This 2015 German paper described the study design of a birth cohort that’s being established to:
“Assess potential associations between early-life exposures and onset of childhood asthma and allergies taking into account epigenetics.
The study builds upon an existing cohort which has been recruited  and in the meantime has been followed up twice [2002 and 2007].
This approach provides the unique opportunity to assess the effects of genetic predisposition, epigenetic factors, and environmental factors such as exposure to environmental tobacco smoke, living conditions, and parental occupation in a prospective and cross-generational study.”
The paper had informative references, one of which was the 2013 Epigenetic mechanisms and models in the origins of asthma:
“We need to determine whether epigenetics should be considered as a major integrator of multiple signals, or, alternatively, whether DNA methylation acts differently at various developmental stages conditional on genetic variants and exposures.
In addition, since there is a lack of critical knowledge on which genes are programmed or re-programmed at what time during gestation and in which developmental phase, birth cohort studies need to trace DNA methylation over time, and ideally over generations.
This will provide critical information about which phases in the course of life are most suitable to prevent deviant DNA methylation (preventive epigenomics) or intervene to normalize DNA methylation to prevent disease (pharmaco-epigenomics).”
I was encouraged by the referenced review’s emphasis that researchers start their investigations at the beginning of human life for causes that produce later-life effects. The subsequent emphasis on prevention was commendable.
The review also revealed the prevalent researcher bias, that the causal and curative results of human disease will be found on the molecular level rather than in human experiences. This preconception leads to ignoring human elements that generate epigenetic changes that manifest themselves in symptoms such as asthma and allergies.
I don’t know how including human emotions in studies became viewed as unscientific, but here we are. I didn’t see any indication that the study design of the birth cohort included investigating emotional states other than possibly work-related stress.

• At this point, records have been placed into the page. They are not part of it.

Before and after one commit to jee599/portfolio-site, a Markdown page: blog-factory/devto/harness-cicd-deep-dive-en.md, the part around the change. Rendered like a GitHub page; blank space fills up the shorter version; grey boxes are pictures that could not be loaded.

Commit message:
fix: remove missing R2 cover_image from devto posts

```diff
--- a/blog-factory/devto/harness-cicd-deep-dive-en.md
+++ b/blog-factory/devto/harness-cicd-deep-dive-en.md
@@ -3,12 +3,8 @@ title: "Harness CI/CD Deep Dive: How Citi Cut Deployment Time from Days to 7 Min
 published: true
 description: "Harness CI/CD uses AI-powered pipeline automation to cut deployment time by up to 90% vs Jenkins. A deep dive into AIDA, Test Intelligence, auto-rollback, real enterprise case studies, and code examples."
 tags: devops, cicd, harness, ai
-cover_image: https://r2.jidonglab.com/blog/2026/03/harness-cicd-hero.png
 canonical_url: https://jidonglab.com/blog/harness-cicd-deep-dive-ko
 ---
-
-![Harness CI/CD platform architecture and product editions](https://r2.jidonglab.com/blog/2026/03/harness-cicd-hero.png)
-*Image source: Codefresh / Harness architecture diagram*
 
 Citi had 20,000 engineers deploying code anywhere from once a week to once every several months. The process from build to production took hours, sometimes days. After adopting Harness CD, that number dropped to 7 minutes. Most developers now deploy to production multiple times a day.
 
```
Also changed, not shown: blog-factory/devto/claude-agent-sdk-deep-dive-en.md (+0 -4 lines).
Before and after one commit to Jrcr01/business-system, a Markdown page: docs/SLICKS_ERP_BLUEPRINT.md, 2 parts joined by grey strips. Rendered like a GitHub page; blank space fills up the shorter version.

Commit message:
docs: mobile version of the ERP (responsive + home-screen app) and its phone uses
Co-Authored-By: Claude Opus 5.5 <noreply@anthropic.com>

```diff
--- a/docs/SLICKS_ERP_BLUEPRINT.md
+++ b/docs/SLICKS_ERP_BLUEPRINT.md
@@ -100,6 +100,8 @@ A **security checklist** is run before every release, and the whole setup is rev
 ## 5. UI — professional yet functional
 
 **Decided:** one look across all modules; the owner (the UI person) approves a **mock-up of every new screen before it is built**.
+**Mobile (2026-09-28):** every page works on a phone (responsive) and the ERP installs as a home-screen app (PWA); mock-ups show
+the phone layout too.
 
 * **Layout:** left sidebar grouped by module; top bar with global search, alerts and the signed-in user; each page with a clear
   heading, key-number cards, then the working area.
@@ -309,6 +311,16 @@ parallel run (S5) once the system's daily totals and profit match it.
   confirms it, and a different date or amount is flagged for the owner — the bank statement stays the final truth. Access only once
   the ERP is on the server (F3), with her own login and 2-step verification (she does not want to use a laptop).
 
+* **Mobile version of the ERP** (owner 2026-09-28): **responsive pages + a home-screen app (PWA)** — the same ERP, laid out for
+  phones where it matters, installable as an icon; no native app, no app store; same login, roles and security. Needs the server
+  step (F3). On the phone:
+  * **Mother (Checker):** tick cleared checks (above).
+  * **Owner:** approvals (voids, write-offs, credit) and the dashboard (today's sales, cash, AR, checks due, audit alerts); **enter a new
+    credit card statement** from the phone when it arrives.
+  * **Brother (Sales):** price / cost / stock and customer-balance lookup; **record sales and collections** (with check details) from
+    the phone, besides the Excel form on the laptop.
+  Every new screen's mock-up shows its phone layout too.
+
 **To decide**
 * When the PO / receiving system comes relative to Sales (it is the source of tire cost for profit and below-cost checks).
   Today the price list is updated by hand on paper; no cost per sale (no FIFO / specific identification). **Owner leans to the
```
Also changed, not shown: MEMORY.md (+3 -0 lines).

The researchers will have to pretend that proven etiologic factors such as the emotional states of a pregnant woman have no affect on the nervous and immune system development of her fetus. These human elements are unjustified exclusions from a study designed in 2015, but they’re easily ignored when they aren’t measured.
Here’s a search of what Dr. Arthur Janov had to say about allergies over the past eight years. A representative sample from earlier this month was:
“Every therapy we try will be temporary, something we need to do over and over again.
Clearly this applies to many problems, from high blood pressure to asthma and allergies.
That is why it is urgent that we re-focus on the real problem.”
http://www.ncbi.nlm.nih.gov/pmc/articles/PMC4670515/ “Establishing a birth cohort to investigate the course and aetiology of asthma and allergies across three generations – rationale, design, and methods of the ACROSSOLAR study”